Was it really such an odd thing to investigate? I then wondered, was it a mere coincidence and or was it synchronicity that I was staying in her hometown at a friends house? Either way, it was enlightening and even helpful regarding my own thesis writing, my life’s work related to poetry, memoir, the world, and much, much more…

I soon realized there was no such thing as an obvious/easy answer to what we (or I) often searched for i.e purpose and or simple wonder.

It then, during my deeper gaze into her life, that I saw it. It helped me see some of my own mysteries. And then-poof! I become more self illuminated. I had a shiny, even newer ray of light that spotted me by the water, and then by an old tree that Otto himself had planted. I think it was from a lighthouse that only I could see. It was all followed by a heavy sadness.

As odd as it sounded-it was illumination beyond the everyday. Beyond the things we try to shut out of our minds and or hearts, i.e. The End.

In The End: We’re all just plots in the ground or ashes that blow away in the wind. And yes, regardless of this looming future truth, I still think it’s still something I (and or we) all should explore and or at least try to understand.

Can I (or we) take off the blinders long enough to try and figure it all out-on our own terms? Is that still possible?

How does any of this relate to my own poetry/memoir/life/thesis etc? Am I making sense-or am I just another mentally ill person that says way too much than he should (online anyways)? 

(insert long sigh here…)

In closing, I kind of felt like that unreal yet real secret to writing poetry came to life for me. What secret you ask? I think it was Mary Ruefle who said that every great poem has a great secret in it. And maybe I’ll add to that in saying that (for me anyways) writing poetry is at least 87.5% contemplation and or meditation on: whatever it is that ails, haunts and or drives you. And then maybe the rest of it-is one’s own father issues. 

I never asked for any of this, I mean who does? I never asked for any great enlightenment, nor the sad mood swings, nor the wonderful and or heartbreaking thoughts to all exist in the same space in me, but they do. If you are still reading this you now know I am the king of over-sharing my own personal demons/issues/sadness/happiness.

But hey, maybe it all exists in you too, or maybe it’ll all come out if you let it. That’s all we have right? Trying or should I say: Doing. 

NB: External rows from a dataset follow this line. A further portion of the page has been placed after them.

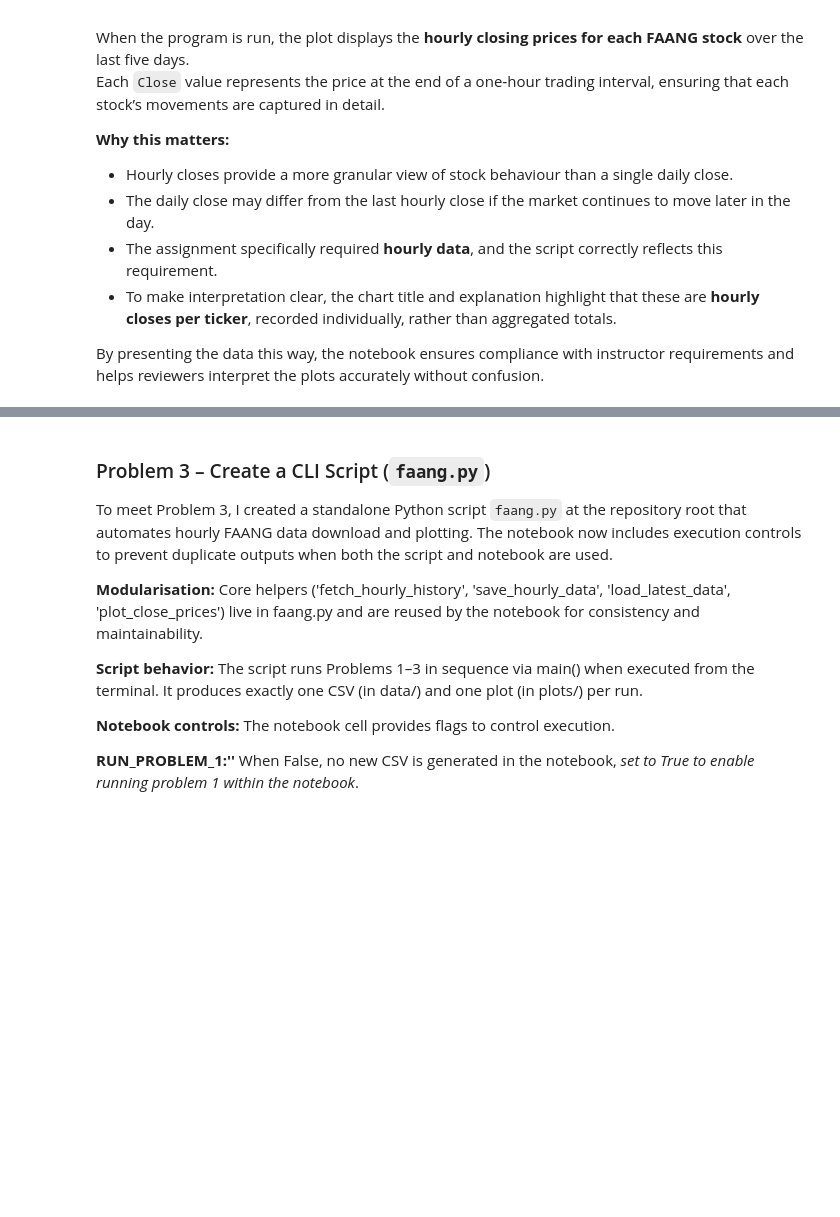
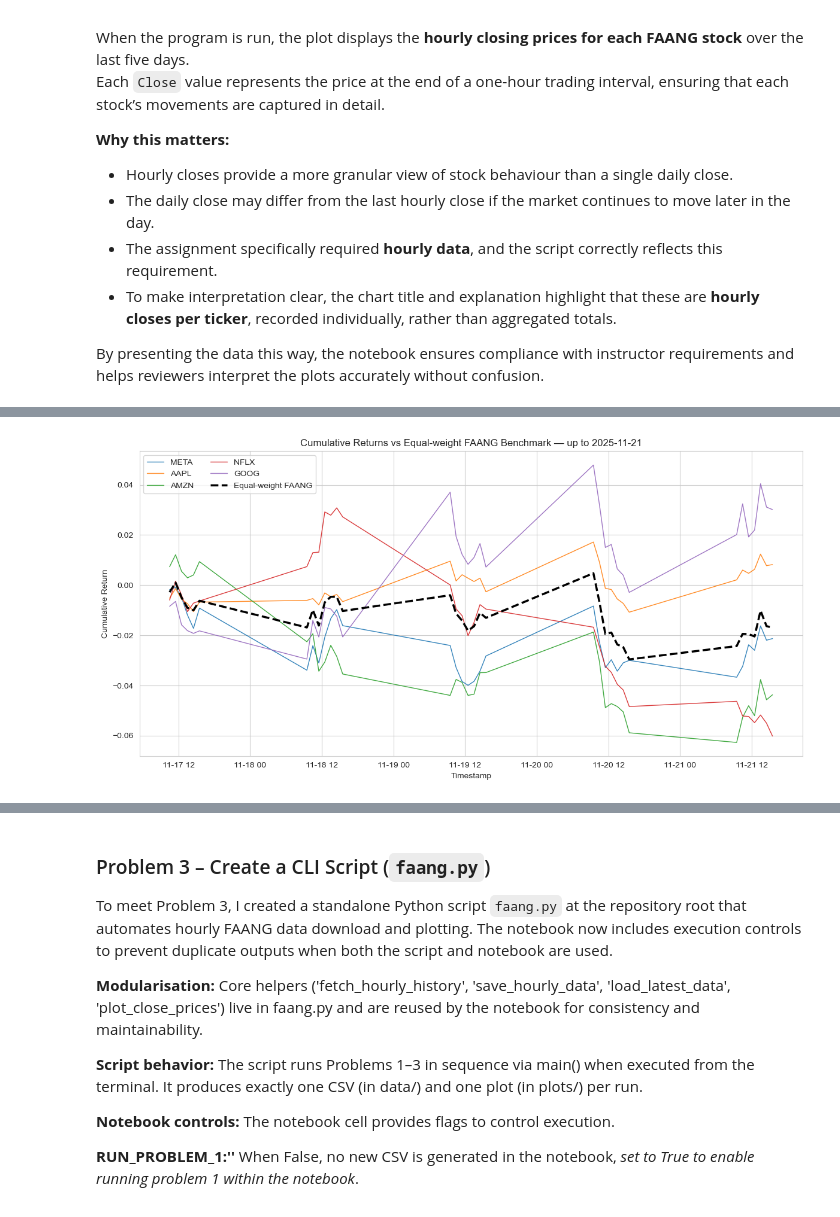
Before and after one commit to ECronin1973/computer_infrastructure, a Jupyter notebook: problems.ipynb, the cells around one changed output, grey strips where cells are left out. Saved outputs shown, nothing was run; the diff lists cells and outputs as text; code cells hidden in the pictures; blank space fills up the shorter version.

```diff
--- a/problems.ipynb
+++ b/problems.ipynb
@@ -779 +935,64 @@ plt.show()
+# %%
+# Cumulative return vs equal-weight FAANG benchmark (fixed)
+
+# 1) Build/confirm aligned prices (ticker columns) from data dict
+aligned = []
+for sym, df in data.items():
+    tmp = df.copy()
+    if 'Date' in tmp.columns:
+        tmp['Date'] = pd.to_datetime(tmp['Date'], errors='coerce')
+        tmp = tmp.set_index('Date').sort_index()
+    else:
+        tmp.index = pd.to_datetime(tmp.index, errors='coerce')
+        tmp = tmp.sort_index()
+    # keep only Close and rename to ticker
+    if 'Close' in tmp.columns:
+        aligned.append(tmp[['Close']].rename(columns={'Close': sym}))
+
+prices = pd.concat(aligned, axis=1, join='inner')  # inner ensures synchronous timestamps
+
+if prices.empty:
+    print("No overlapping timestamps across tickers with inner join. Consider outer join + careful NaN handling.")
+else:
+    # 2) Ensure numeric and drop any columns that are entirely non-numeric
+    prices = prices.apply(pd.to_numeric, errors='coerce')
+    prices = prices.dropna(axis=1, how='all')
+    if prices.shape[1] == 0:
+        print("No numeric price columns available after coercion.")
+    else:
+        # 3) Compute synchronous simple returns (aligned by timestamp)
+        returns = prices.pct_change()  # returns will have NaNs on first row
+        # Drop rows with any NaN to ensure synchronous co-observations
+        returns = returns.dropna(axis=0, how='any')
+        if returns.empty:
+            print("No valid synchronous returns after pct_change and dropping NaNs.")
+        else:
+            # 4) Build equal-weight benchmark from synchronous returns (mean across tickers)
+            benchmark_returns = returns.mean(axis=1)
+
+            # 5) Compute cumulative returns from the synchronous returns
+            # cumulative simple return: (1 + r).cumprod() - 1
+            cum_returns = (1 + returns).cumprod() - 1
+            cum_benchmark = (1 + benchmark_returns).cumprod() - 1
+
+            # 6) Plot cumulative returns vs benchmark
+            fig, ax = plt.subplots(figsize=(12, 6))
+            for col in cum_returns.columns:
+                ax.plot(cum_returns.index, cum_returns[col], label=col, linewidth=1, alpha=0.9)
+            ax.plot(cum_benchmark.index, cum_benchmark, label='Equal-weight FAANG', color='black', linewidth=2.5, linestyle='--')
+
+            ax.set_title(f"Cumulative Returns vs Equal-weight FAANG Benchmark — up to {prices.index.max().date()}")
+            ax.set_ylabel("Cumulative Return")
+            ax.set_xlabel("Timestamp")
+            ax.legend(loc='best', ncol=2)
+            ax.grid(True)
+
+            # Optional: toggle log scale by uncommenting the next line
+            # ax.set_yscale('log')
+
+            plt.tight_layout()
+            plt.show()
+            plt.close(fig)
+# %% [output]
+[figure, added]
 # %% [markdown]
```
Also changed, not shown: parts of 15 cells of this notebook.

Create as much as you can while you can-if you can.

I hope you all are having a great summer.

-CV

Ned Vizzini is dead of suicide at 32? A heartbreakingly huge loss, one of young bright stars of young adult literature and film/TV writing. We had a few tiny Fb chats about depression and writing as we both had that same ailment. His books are amazing on so many levels, and I always admired that he never condescended or stereotyped his ‘teen’ characters. He saw true depth where others saw just angry/sad teens.

Depression is never a joke, it’s a very real disease, don’t ever hesitate to talk, shout, cry, howl to others about it, but do something…